Two tiny brown bear cubs curl up against each other on a blanket
The two tiny bear cubs are pictured after their recovery by California wildlife officers. They have since been released back into their native habitat.
(California Department of Fish and Wildlife)

A Siskiyou County man pleaded guilty to stealing two weeks-old bear cubs from a Northern California den in 2019, the California Department of Fish and Wildlife said this week.

Cody Setzer, 29, of Yreka took the cubs when they were estimated to be less than 4 weeks old, authorities said.

The investigation began in March 2019, when Setzer contacted wildlife officers, claiming that he had found the cubs along Highway 263, north of Yreka.


“A wildlife officer became suspicious of Setzer’s story when no bear tracks or habitat were found at the location where Setzer claimed he had found them,” the Department of Fish and Wildlife said in a release.

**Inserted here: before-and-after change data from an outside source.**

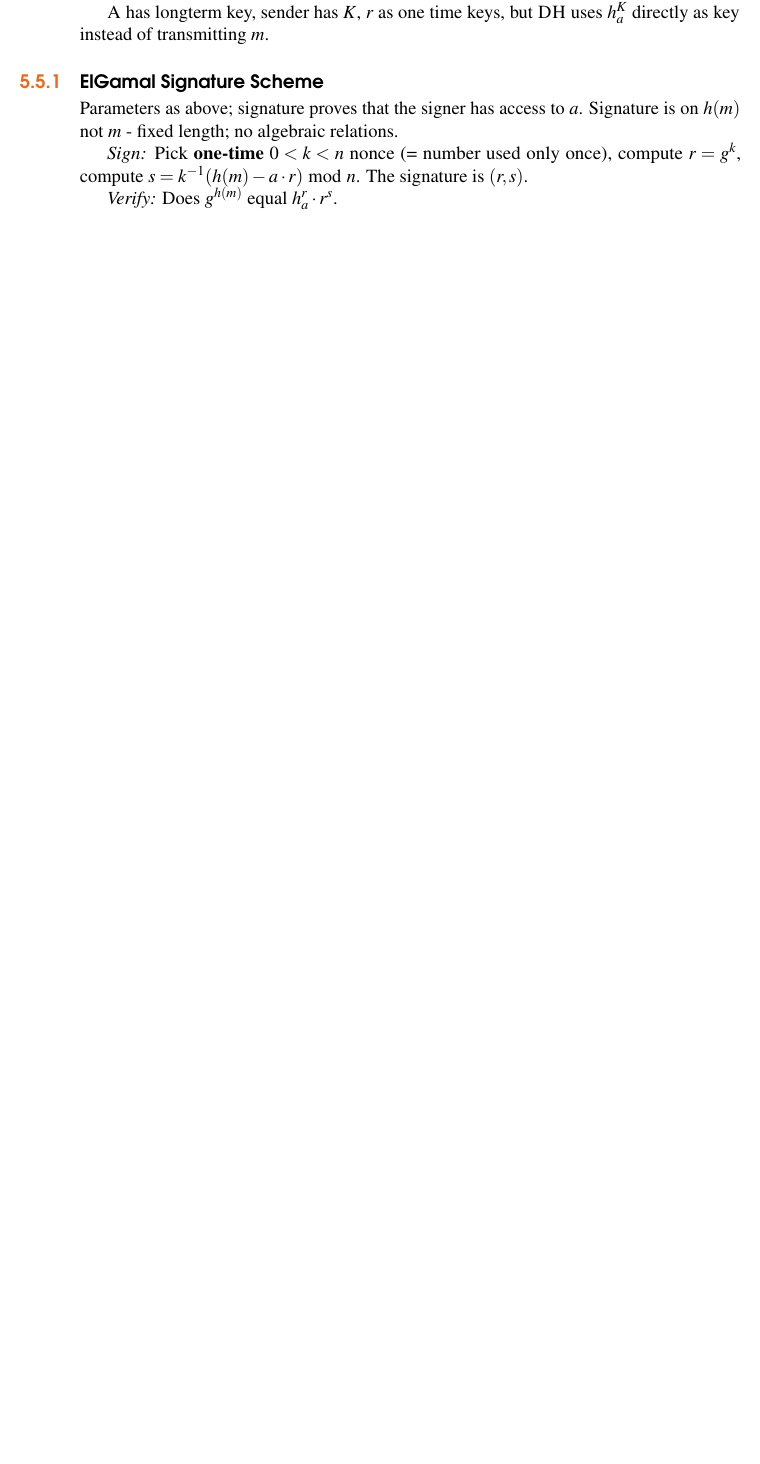
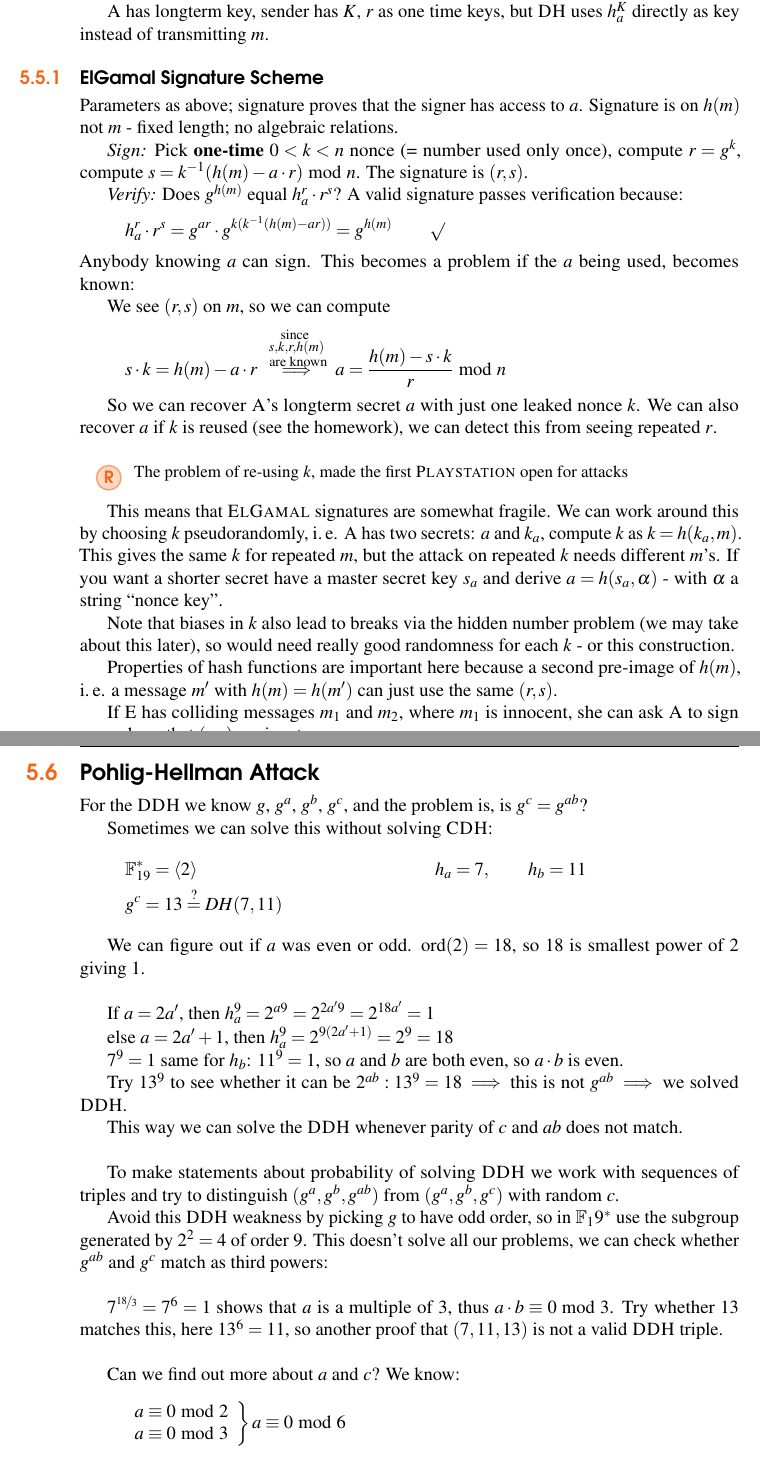
Before and after one commit to Franks22/Crypto-Script, a LaTeX thesis (main.tex, which reads Chapter5/chapter5.tex, structure.tex): part of page 27 of 31 before the commit and two parts of pages 27 and 28 of 33 after it, the two joined at a grey line, cut so that both start at the same text, the shorter picture padded with empty space. Compiled offline with pdfLaTeX.

Commit message:
Included lecture from 17.09.

```diff
--- a/Chapter5/chapter5.tex
+++ b/Chapter5/chapter5.tex
@@ -95,4 +95,61 @@ Parameters as above; signature proves that the signer has access to $a$. Signatu
 
 \emph{Sign:} Pick \textbf{one-time} $0<k<n$ nonce (= number used only once), compute $r=g^k$, compute $s=k^{-1}(h(m) - a \cdot r) \bmod n$. The signature is $(r,s)$.
 
-\emph{Verify:} Does $g^{h(m)}$ equal $h_a^r \cdot r^s$.
+\emph{Verify:} Does $g^{h(m)}$ equal $h_a^r \cdot r^s$? A valid signature passes verification because:
+\[
+	h_a^r \cdot r^s = g^{ar} \cdot g^{k(k^{-1}(h(m) - ar))} = g^{h(m)} \qquad \surd
+\]
+Anybody knowing $a$ can sign. This becomes a problem if the $a$ being used, becomes known:
+
+We see $(r,s)$ on $m$, so we can compute
+\[
+	s \cdot k = h(m) - a \cdot r \,\, \overset{\substack{\text{since } \\ s, k, r, h(m) \\ \text{ are known}}}{\implies} \,\, a = \frac{h(m) - s \cdot k}{r} \bmod n
+\]
+
+So we can recover \textsc{A}'s longterm secret $a$ with just one leaked nonce $k$.
+We can also recover $a$ if $k$ is reused (see the homework), we can detect this from seeing repeated $r$.
+
+\begin{remark}
+The problem of re-using $k$, made the first \textsc{Playstation} open for attacks
+\end{remark}
+
+This means that \textsc{ElGamal} signatures are somewhat fragile. We can work around this by choosing $k$ pseudorandomly, i.\,e. \textsc{A} has two secrets: $a$ and $k_a$, compute $k$ as $k = h(k_a,m)$. This gives the same $k$ for repeated $m$, but the attack on repeated $k$ needs different $m$'s. If you want a shorter secret have a master secret key $s_a$ and derive $a=h(s_a, \alpha)$ - with $\alpha$ a string ``nonce key''.
+
+Note that biases in $k$ also lead to breaks via the hidden number problem (we may take about this later), so would need really good randomness for each $k$ - or this construction.
+
+Properties of hash functions are important here because a second pre-image of $h(m)$, i.\,e. a message $m'$ with $h(m) = h(m')$ can just use the same $(r,s)$.
+
+If \textsc{E} has colliding messages $m_1$ and $m_2$, where $m_1$ is innocent, she can ask \textsc{A} to sign $m_1$ and use that $(r,s)$ as signature on $m_2$.
+
+\section{Pohlig-Hellman Attack}\index{Pohlig-Hellman Attack}
+
+For the \textsc{DDH} we know $g$, $g^a$, $g^b$, $g^c$, and the problem is, is $g^c = g^{ab}$?
+
+Sometimes we can solve this without solving \textsc{CDH}:
+\begin{align*}
+&\F_{19}^{\ast} = \langle 2 \rangle  & h_a = 7, \qquad h_b = 11 \\
+&g^c = 13 \overset{?}{=} DH(7,11) &
+\end{align*}
+
+We can figure out if $a$ was even or odd. $\ord(2) = 18$, so $18$ is smallest power of $2$ giving $1$. \\
+
+If $a = 2a'$, then $h_a^9 = 2^{a 9} = 2^{2a' 9} = 2^{18a'} = 1$
+
+else $a = 2a'+1$, then $h_a^9 = 2^{9(2a'+1)} = 2^{9} = 18$
+
+$7^9 = 1$ same for $h_b$: $11^9 = 1$, so $a$ and $b$ are both even, so $a \cdot b$ is even.
+
+Try $13^9$ to see whether it can be $2^{ab}: 13^9 = 18 \implies$ this is not $g^{ab} \implies$ we solved \textsc{DDH}.
+
+This way we can solve the \textsc{DDH} whenever parity of $c$ and $ab$ does not match. \\
+
+To make statements about probability of solving  \textsc{DDH} we work with sequences of triples and try to distinguish $(g^a, g^b,g^{ab})$ from $(g^a, g^b,g^c)$ with random $c$.
+
+Avoid this \textsc{DDH} weakness by picking $g$ to have odd order, so in $\F_19^{\ast}$ use the subgroup generated by $2^2 = 4$ of order $9$. This doesn't solve all our problems, we can check whether $g^{ab}$ and $g^c$ match as third powers: \\
+
+$7^{\nicefrac{18}{3}} = 7^6 = 1$ shows that $a$ is a multiple of $3$, thus $a \cdot b \equiv 0 \bmod 3$. Try whether $13$ matches this, here $13^6 = 11$, so another proof that $(7,11,13)$ is not a valid \textsc{DDH} triple. \\
+
+Can we find out more about $a$ and $c$? We know:
+\[
+\left. \begin{array}{l} a \equiv 0 \bmod 2\\
+a \equiv 0 \bmod 3  \end{array}\right\} a \equiv 0 \bmod 6
--- a/structure.tex
+++ b/structure.tex
@@ -47,6 +47,8 @@
 \usepackage{wrapfig}
 \usepackage{soul}
 \usepackage{cancel}
+\usepackage{mathtools}
+
 
 %----------------------------------------------------------------------------------------
 %	FONTS
```
Also changed, not shown: main.ind, main.pdf, Chapter5/chapter5.tex (52 more changed lines), 6 other files.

The cubs were taken to the department’s Wildlife Health Laboratory in Rancho Cordova, where DNA testing revealed they were probably born in the Sacramento River Canyon in northern Shasta County, nearly 100 miles south of where Setzer said he found them.

After months of turkey attacks on mail carriers, one USPS worker is under investigation for killing an aggressive bird, wildlife officials say.

“During the investigation, wildlife officers determined Setzer and a co-worker at a local timber management company took the cubs from a den inside a tree that had fallen across an access road to a work site,” the department said.

The co-worker took officers to the site, where they collected evidence from the den that had been destroyed by the co-worker and Setzer, wildlife officials said.

The cubs’ mother was never found.

It was unclear what Setzer and his co-worker, who was not charged in the incident, planned to do with the cubs. But Capt. Patrick Foy of the state wildlife agency’s law enforcement division said their behavior was consistent with incidents in which people take a wild animal, such as a deer fawn, as a pet.

After a few days, the people “realize it’s more than they can handle,” Foy said.

The cubs were eventually turned over to Lake Tahoe Wildlife Care, the youngest ever taken to the facility, officials said, and after growing old enough to survive in the wild, they were released into their Shasta County habitat on April 28, 2020.

Setzer pleaded guilty in November to charges of possession of a prohibited species and obstructing a peace officer, the Department of Fish and Wildlife said this week. He faces $2,290 in fines, 200 hours of community service and 12 months probation — with his hunting and fishing privileges suspended — after his guilty pleas in the bear case and another unrelated case.

An additional 90-day county jail sentence will be stayed upon completion of his probation.